March 16, 2020
Katya Tsaioun (EBTC), co-chair
- Mechanisms and Multiple Exposures: Methods to Tackle Toxicology's Most Difficult Challenges Using Systematic Review Frameworks
- Mechanistic Safety Tests in Decision-Making in the Absence of Human Data: Using a Systematic Review Framework
Daniele Wikoff (ToxStrategies, In., EBTC Scientific Board)
- Case Study Applications in the Identification, Assessment, and Integration of Mechanistic Evidence in Human Health Assessments: Consideration of Exposure in Developing Weight of Evidence Conclusions
Scientific Liaison Course Webinars
Webinar 1: September 11, 2018: Introduction to Systematic Review and Their Application in Chemical Risk Assessment Across the Atlantic: US EPA and EFSA
The use of systematic review (SR) and evidence-based methodologies in toxicology and risk assessment have evolved from theory to practice. This webinar series seeks to provide general information about the systematic review and present case studies of the use of SR in regulatory decision-making in different domains. The presentations will focus on efforts specifically associated with risk-based practices, such as development of health-based benchmarks (e.g., acceptable daily intakes, reference doses, etc.), rather than characterization of potential hazard (e.g., likelihood to be a hazard to humans for a given health outcome). Tools and frameworks initially developed for the field of medicine have been adapted to apply to toxicological research questions, and in many cases, new tools developed. The presentations will describe how the regulatory practitioners have addressed the challenges of toxicological data relative to that of medicine. For example, address challenges in evaluating exposures vs. interventions, multi-endpoint vs. single endpoint outcomes, well-defined diseases or conditions, complex data that is often not in humans (but rather in experimental animal studies or in vitro studies) vs. randomized controlled trials in humans, and evaluation of mixtures vs. pure substances. And beyond evaluation of individual studies and qualitative characterizations of hazard, approaches to integrate data in the context of risk‒to be evaluated on a common metric, to develop health based-benchmarks – have been developed and applied. These concepts must be balanced with the rigor of a SR, a component which translates into time and resources. It is anticipated that these series will provide practical information for toxicologists and risk assessors and facilitate an understanding of how SR is being utilized in support of risk-based chemical assessments. Notably, speakers will also highlight how systematic review provides additional rigor and transparency, as well relevance of the process in decision-making for regulated chemicals.

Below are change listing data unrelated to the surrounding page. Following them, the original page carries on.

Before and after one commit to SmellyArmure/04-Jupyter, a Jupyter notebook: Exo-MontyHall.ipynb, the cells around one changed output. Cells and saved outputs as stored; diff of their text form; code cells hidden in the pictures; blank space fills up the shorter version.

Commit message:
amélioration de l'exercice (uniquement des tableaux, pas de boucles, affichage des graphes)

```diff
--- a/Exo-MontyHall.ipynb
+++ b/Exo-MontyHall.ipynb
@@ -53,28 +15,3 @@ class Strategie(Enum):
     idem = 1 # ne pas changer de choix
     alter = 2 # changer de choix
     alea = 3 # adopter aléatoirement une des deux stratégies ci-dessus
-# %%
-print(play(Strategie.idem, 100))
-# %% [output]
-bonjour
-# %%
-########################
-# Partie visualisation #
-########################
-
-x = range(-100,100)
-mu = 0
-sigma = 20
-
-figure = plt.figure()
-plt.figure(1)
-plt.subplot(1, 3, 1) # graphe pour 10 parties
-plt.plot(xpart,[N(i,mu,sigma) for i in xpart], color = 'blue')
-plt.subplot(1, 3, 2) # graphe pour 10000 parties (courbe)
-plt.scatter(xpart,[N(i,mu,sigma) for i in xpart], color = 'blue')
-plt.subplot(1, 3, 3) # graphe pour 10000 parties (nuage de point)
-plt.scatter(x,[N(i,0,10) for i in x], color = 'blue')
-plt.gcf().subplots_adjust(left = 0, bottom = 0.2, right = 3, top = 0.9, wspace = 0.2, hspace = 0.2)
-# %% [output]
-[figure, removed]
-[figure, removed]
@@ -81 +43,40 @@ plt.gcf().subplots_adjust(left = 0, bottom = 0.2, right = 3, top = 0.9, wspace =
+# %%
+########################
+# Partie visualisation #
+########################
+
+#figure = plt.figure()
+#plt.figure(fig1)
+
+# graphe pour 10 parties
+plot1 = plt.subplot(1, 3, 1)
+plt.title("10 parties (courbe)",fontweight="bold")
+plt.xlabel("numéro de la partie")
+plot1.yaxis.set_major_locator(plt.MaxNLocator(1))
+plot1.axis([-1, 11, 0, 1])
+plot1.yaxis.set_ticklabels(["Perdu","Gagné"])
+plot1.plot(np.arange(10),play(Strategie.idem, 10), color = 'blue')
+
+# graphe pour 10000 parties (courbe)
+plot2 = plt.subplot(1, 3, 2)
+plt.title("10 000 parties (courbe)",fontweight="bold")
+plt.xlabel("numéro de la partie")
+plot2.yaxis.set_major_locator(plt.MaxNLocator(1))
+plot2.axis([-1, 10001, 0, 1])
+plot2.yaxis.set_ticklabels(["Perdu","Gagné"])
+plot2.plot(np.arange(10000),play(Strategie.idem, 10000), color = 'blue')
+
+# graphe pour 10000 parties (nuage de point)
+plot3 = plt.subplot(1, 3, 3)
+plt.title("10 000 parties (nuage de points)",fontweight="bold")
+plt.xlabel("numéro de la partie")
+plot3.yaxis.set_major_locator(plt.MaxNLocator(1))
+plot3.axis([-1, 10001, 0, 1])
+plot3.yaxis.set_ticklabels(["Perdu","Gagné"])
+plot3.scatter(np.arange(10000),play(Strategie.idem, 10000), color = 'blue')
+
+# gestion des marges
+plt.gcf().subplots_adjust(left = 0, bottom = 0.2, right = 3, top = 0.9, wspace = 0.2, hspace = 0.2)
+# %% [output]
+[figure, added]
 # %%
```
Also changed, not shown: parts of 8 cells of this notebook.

Speakers: Katya Tsaioun, EBTC at Bloomberg School of Public Health; Kristina Thayer, Director, US EPA IRIS Program; and Elisa Aiassa, Scientific Officer, European Food Safety Authority
Systematic reviews (SR) help clinicians keep abreast of the medical literature by summarizing large bodies of evidence and helping to explain differences among studies on the same question. Used to inform medical decision-making, plan future research agendas, and establish policy, SR methods are ready to be adopted in risk assessment. A number of case studies on the application of the principles of SR will be presented related to the evaluation of preclinical animal studies conducted by SYRCLE and others. Challenges in conducing SRs in preclinical research will be addressed. Recent solutions to these challenges such as recently opened pre-registration of preclinical protocols, internal validity (risk of bias) tools, and external validity (generalizability of results) will be presented.
Speakers: Katya Tsaioun, EBTC at Bloomberg School of Public Health; Kim Weaver, SYRCLE at Radboud University Medical Centre; and Daniele Wikoff, Health Practice Leader, ToxStrategies